Consumers are using the internet for an ever-increasing range of activities. This has meant that home internet data usage has also increased at a rapid pace. Unfortunately, most home internet connections these days are limited by usage caps. The customers are given a basic allotment of data usage, with any usage over that amount subject to additional charges at exorbitant “overage fee” rates. So while these plans my not technically be capped, the practical usage of them means that customers are limited to the original usage allotment of their plan.
Canadian DSL customers are living with the illusion of choice when it comes to their ability to choose the modem they use to connect them to the internet. Bell currently offers exclusively the Bell Home Hub 1000 and 2000 modem/router devices as options for their customers. Similarly, the Bell re-seller Teksavvy offers a selection of Bell approved modems/router combo devices with much the same functionality.
These modem/router combos provide users with everything they would need to connect to the internet, and share that connection to devices throughout their house.
TV providers and mainstream media finally realizing that “cord cutting”, is beyond a point which they can deny its prevalence. Millions of people around the world are moving from the monopolized offering of traditional TV providers which are often too expensive and slow at modernizing, to streaming services.
Traditional TV in respective countries or regions mostly follows a standardized protocol. This means that users can standardize their own hardware and media setup for consistent access to content.
Every day more and more Canadians turn to the internet as their source for media content. This has forced traditional cable providers and content producers to justify the outdated state of their current offerings. With the ease of finding premium content online, for free, safeguards around traditional content are doing more to drive customers away than they are to keep them around. The CRTC recently concluded a series of hearing designed to establish, among other things, whether regulating the unbundling of current TV packages could allow for greater consumer choice in terms of what they are actually paying for.
In a house with 4 highly tech savvy (no pun intended) students, one tends to use a lot of bandwidth.
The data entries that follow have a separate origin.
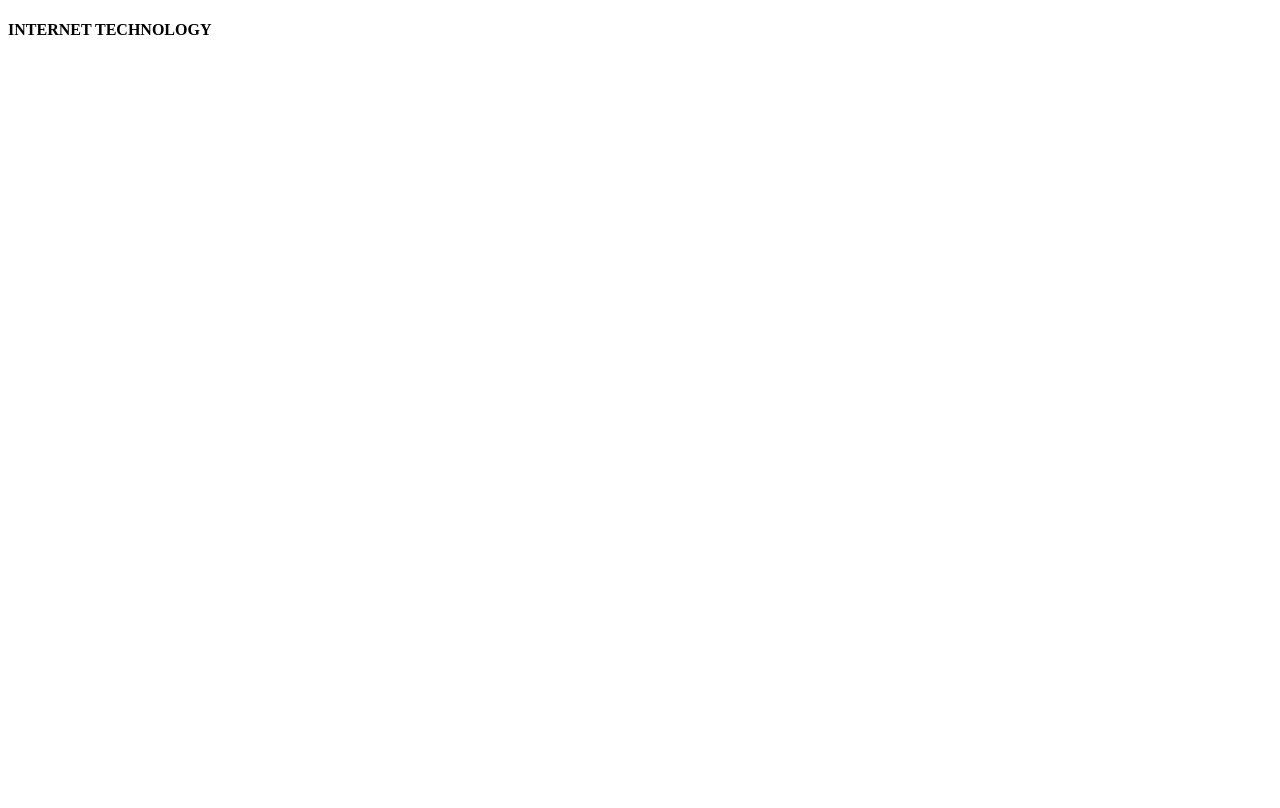
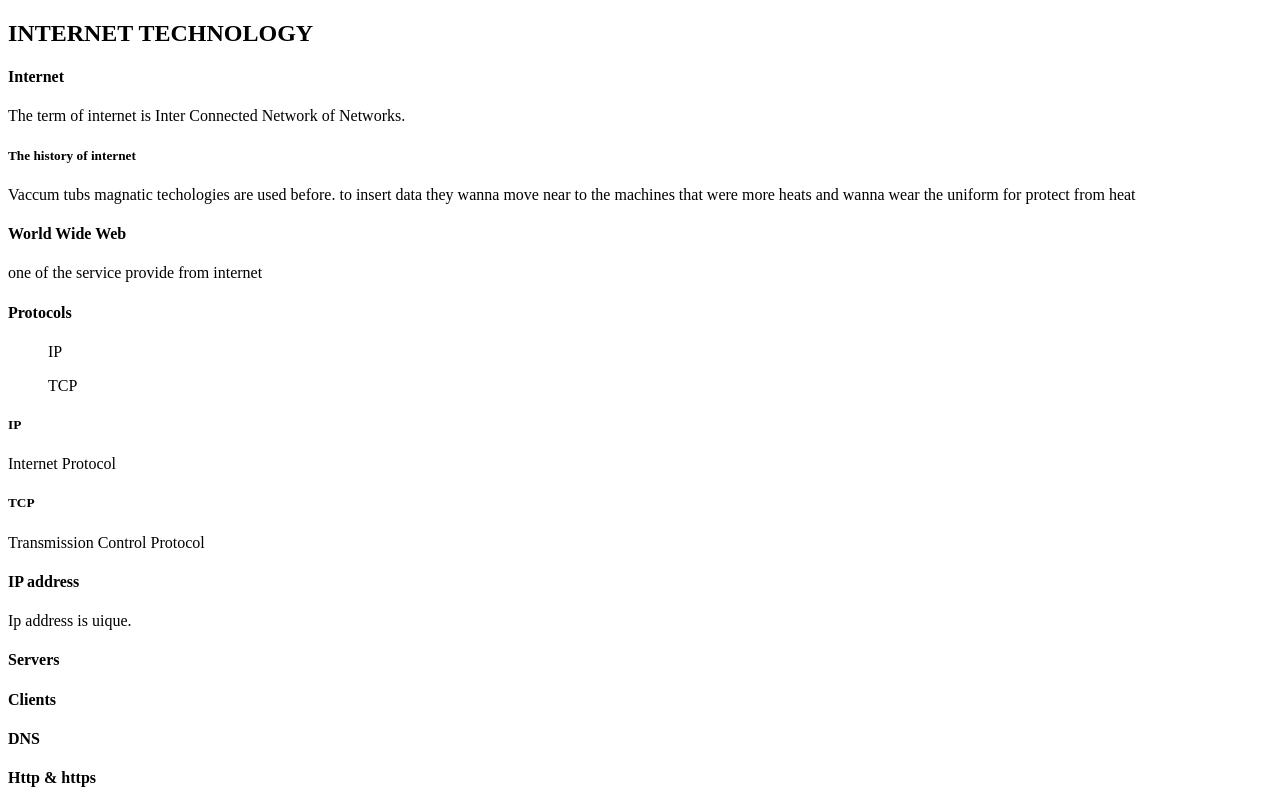
Before and after one commit to AksaMJML/InternetTechnology, a plain HTML site: page index.html in a window 1280 px wide. Drawn offline with Linux system fonts and the light colour scheme.

Commit message:
added the topics for describe

```diff
--- a/index.html
+++ b/index.html
@@ -4,6 +4,25 @@
         <title>Internet Technology</title>
     </head>
     <body>
-        <h4>INTERNET TECHNOLOGY</h4>
+        <h2>INTERNET TECHNOLOGY</h2>
+        <h4>Internet</h4>
+         <p>The term of internet is Inter Connected Network of Networks.</p>
+        <h5>The history of internet</h5>
+         <p>Vaccum tubs magnatic techologies are used before. to insert data they wanna move near to the machines that were more heats and wanna wear the uniform for protect from heat</p>
+        <h4>World Wide Web</h4>
+         <p>one of the service provide from internet</p>
+        <h4>Protocols</h4>
+         <ul>IP</ul>
+         <ul>TCP</ul>
+         <h5>IP</h5>
+          <p>Internet Protocol</p>
+         <h5>TCP</h5>
+          <p>Transmission Control Protocol</p>
+        <h4>IP address</h4>
+        <p>Ip address is uique.</p>
+        <h4>Servers</h4>
+        <h4>Clients</h4>
+        <h4>DNS</h4>
+        <h4>Http & https</h4>
     </body>
 </html>
```
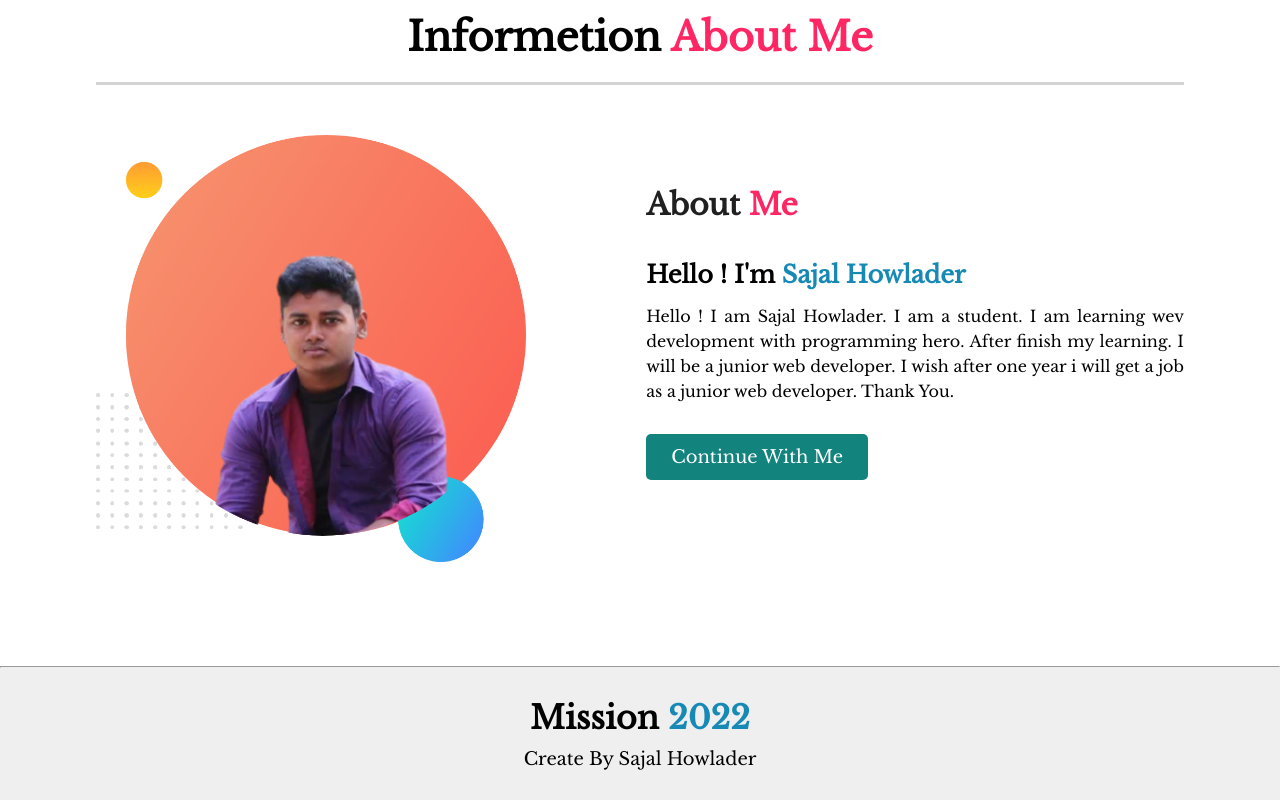
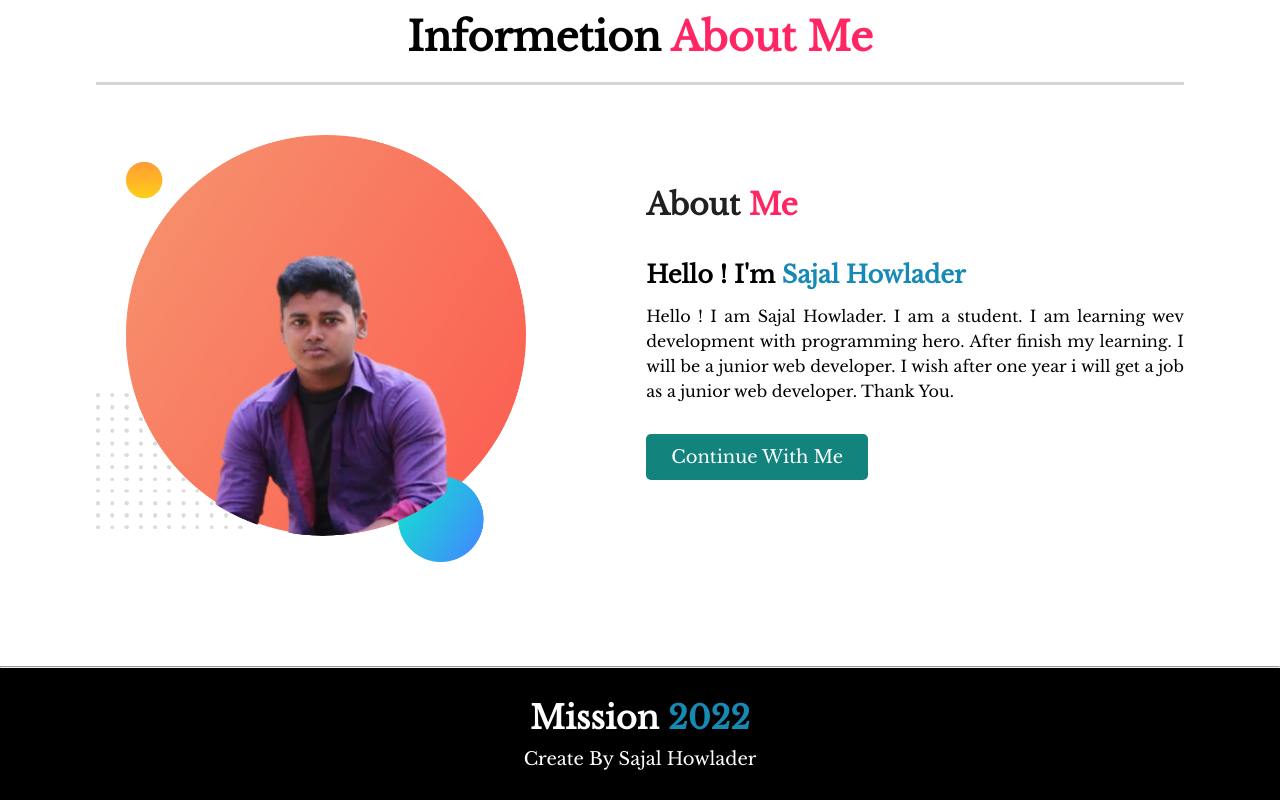
Before and after one commit to Sajalhowlader/first-asignment, a plain HTML site: page index.html in a window 1280 px wide. Shown: the part 2164-2964 px from the top of the page. Drawn offline with nearby package versions, Linux system fonts and the light colour scheme.

Commit message:
color-change

```diff
--- a/style.css
+++ b/style.css
@@ -199,7 +199,8 @@ img {
 footer.last_footer {
     text-align: center;
     padding: 30px 0px;
-    background: #efefef;
+    background: #000000;
+    color: white;
 }
 .last_span {
     color: #1789b5;
```
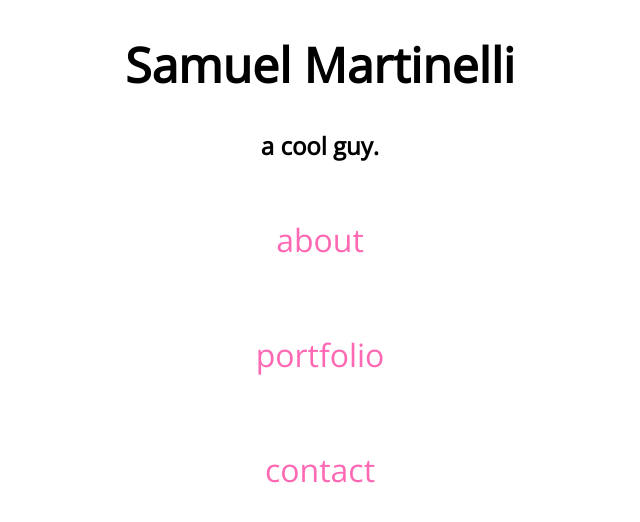
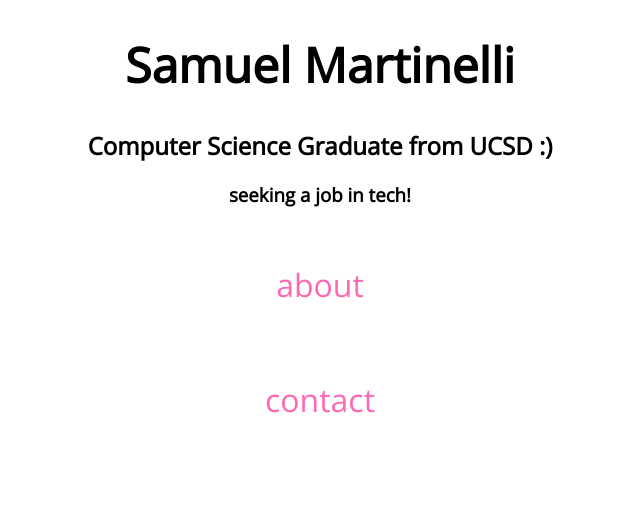
Before and after one commit to skmartinelli/minimalistSite, a plain HTML site: page index.html in a window 1280 px wide. Shown: the whole page, without its empty margins (320-960 px from the left). Drawn offline with nearby package versions, Linux system fonts and the light colour scheme.

Commit message:
Cleanup. First public version

```diff
--- a/index.html
+++ b/index.html
@@ -30,22 +30,19 @@
 
 
             <h1> Samuel Martinelli </h1>
-            <h2> a cool guy.</h2>
+            <h2> Computer Science Graduate from UCSD :)</h2>
+            <h3> seeking a job in tech!</h3>
 
         </header>
 
     <ul>
         <li><a href="about.html"> about </a></li>
-        <li><a href="portfolio.html"> portfolio </a></li>
+
+        <!-- todo: add portfolio section. if youre looking here you should hire me ;) email me at skmartinelli@outlook.com -->
+        <!-- <li><a href="portfolio.html"> portfolio </a></li> -->
+
         <li><a href="mailto:skmartinelli@outlook.com">  contact </a></li>
 
-
-
-
-
-
-       <!-- <li> personal wiki</li>-->
-       <!-- todo: make a blog. -->
     </ul>
 
 </body>
```
Also changed, not shown: about.html (+1 -1 lines), 1 other file.
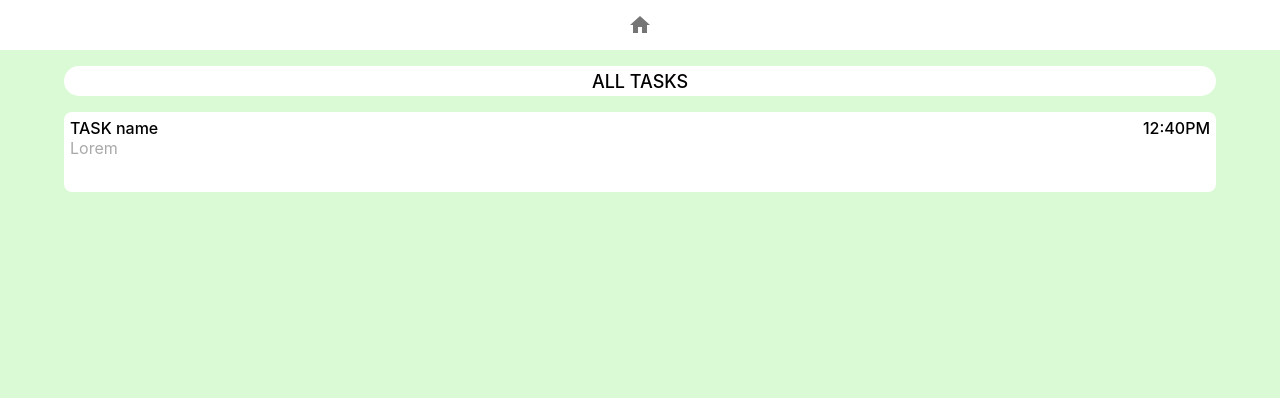
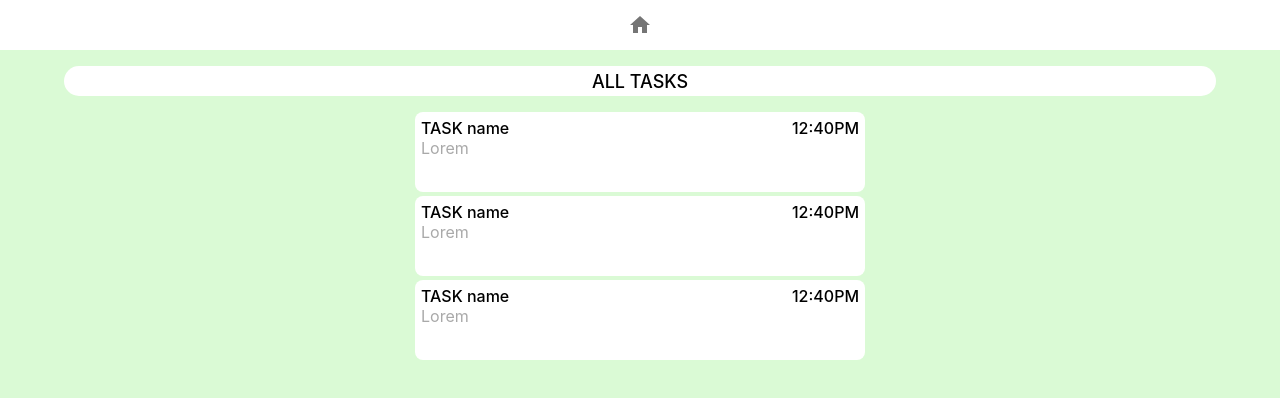
Before and after one commit to Sigma-UP/Totalizator, a React (Create React App) app: page / in a window 1280 px wide. Shown: the top 398 px of the page. Built offline with nearby package versions, Linux system fonts and the light colour scheme.

Commit message:
divide AllItems into components

```diff
--- /dev/null
+++ b/src/components/AllItems/TaskHeader/index.jsx
@@ -0,0 +1,13 @@
+import { Box } from '@mui/material';
+import { Container } from '@mui/system';
+import styles from './style.module.css';
+const TaskHeader = () => {
+    return(
+        <Container item className={styles.header} sx={{maxWidth:'lg'}}>
+            <Box className={styles.centeredText}>
+                ALL TASKS
+            </Box>
+        </Container>
+    )
+}
+export default TaskHeader;
--- a/src/components/AllItems/style.module.css
+++ b/src/components/AllItems/TaskHeader/style.module.css
@@ -8,10 +8,13 @@
     font-weight: 500;
 }
 
-.item{
-    min-height: 80px;
-    width: 100%;
-    padding: 6px;
-    background-color: white;
-    border-radius: 8px;
+.centeredText{
+    height: 100%;
+    display: flex;
+    justify-content: center;
+    align-items: center;
 }
+
+#root{
+    min-width: none;
+}
--- /dev/null
+++ b/src/components/AllItems/TaskItem/index.jsx
@@ -0,0 +1,21 @@
+import { Grid } from '@mui/material';
+import styles from './style.module.css';
+
+const TaskItem = () => {
+    return(
+        <Grid container direction="column" className={styles.item}>
+            <Grid container item>
+                <Grid item xs={9} sx={{fontWeight: '500'}}>
+                    TASK name
+                </Grid>
+                <Grid item xs sx={{textAlign:'right', fontWeight: '500'}}>
+                    12:40PM
+                </Grid>
+            </Grid>
+            <Grid item sx={{fontWeight: '400', color:'darkgray'}}>
+                Lorem
+            </Grid>
+        </Grid>
+    )
+}
+export default TaskItem;
--- /dev/null
+++ b/src/components/AllItems/TaskItem/style.module.css
@@ -0,0 +1,9 @@
+.item{
+    min-height: 80px;
+    max-width: 450px;
+    width: 100%;
+    padding: 6px;
+    background-color: white;
+    border-radius: 8px;
+    margin-bottom: 4px;
+}
--- a/src/components/AllItems/index.jsx
+++ b/src/components/AllItems/index.jsx
@@ -1,30 +1,14 @@
-import { Box, Grid } from '@mui/material';
-import { Container } from '@mui/system';
-import styles from './style.module.css';
+import { Grid } from '@mui/material';
+import TaskHeader from './TaskHeader';
+import TaskItem from './TaskItem';
 
 const AllItems = () => {
     return(
         <Grid container direction="column" sx={{width:'100%', alignItems: 'center'}}>
-            <Container item className={styles.header}>
-                <Box sx={{
-                height: '100%',
-                display: 'flex',
-                justifyContent: 'center',
-                alignItems: 'center'}}>ALL TASKS</Box>
-            </Container>
-            <Grid container direction="column" item className={styles.item}>
-                <Grid container item>
-                    <Grid item xs={9} sx={{fontWeight: '500'}}>
-                        TASK name
-                    </Grid>
-                    <Grid item xs sx={{textAlign:'right', fontWeight: '500'}}>
-                        12:40PM
-                    </Grid>
-                </Grid>
-                <Grid item sx={{fontWeight: '400', color:'darkgray'}}>
-                    Lorem
-                </Grid>
-            </Grid>
+            <TaskHeader/>
+            <TaskItem/>
+            <TaskItem/>
+            <TaskItem/>
         </Grid>
     )
 }
```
A LOT.
Having had good experience with Teksavvy at home (and the fact the they have unlimited plans) meant the logical choice was to go with the Teksavvy Cable 28 plan, which offers 28Mb/s download and 1Mb/s upload. This plan costs $61.95/month, which comes to exactly $70 a month with tax included.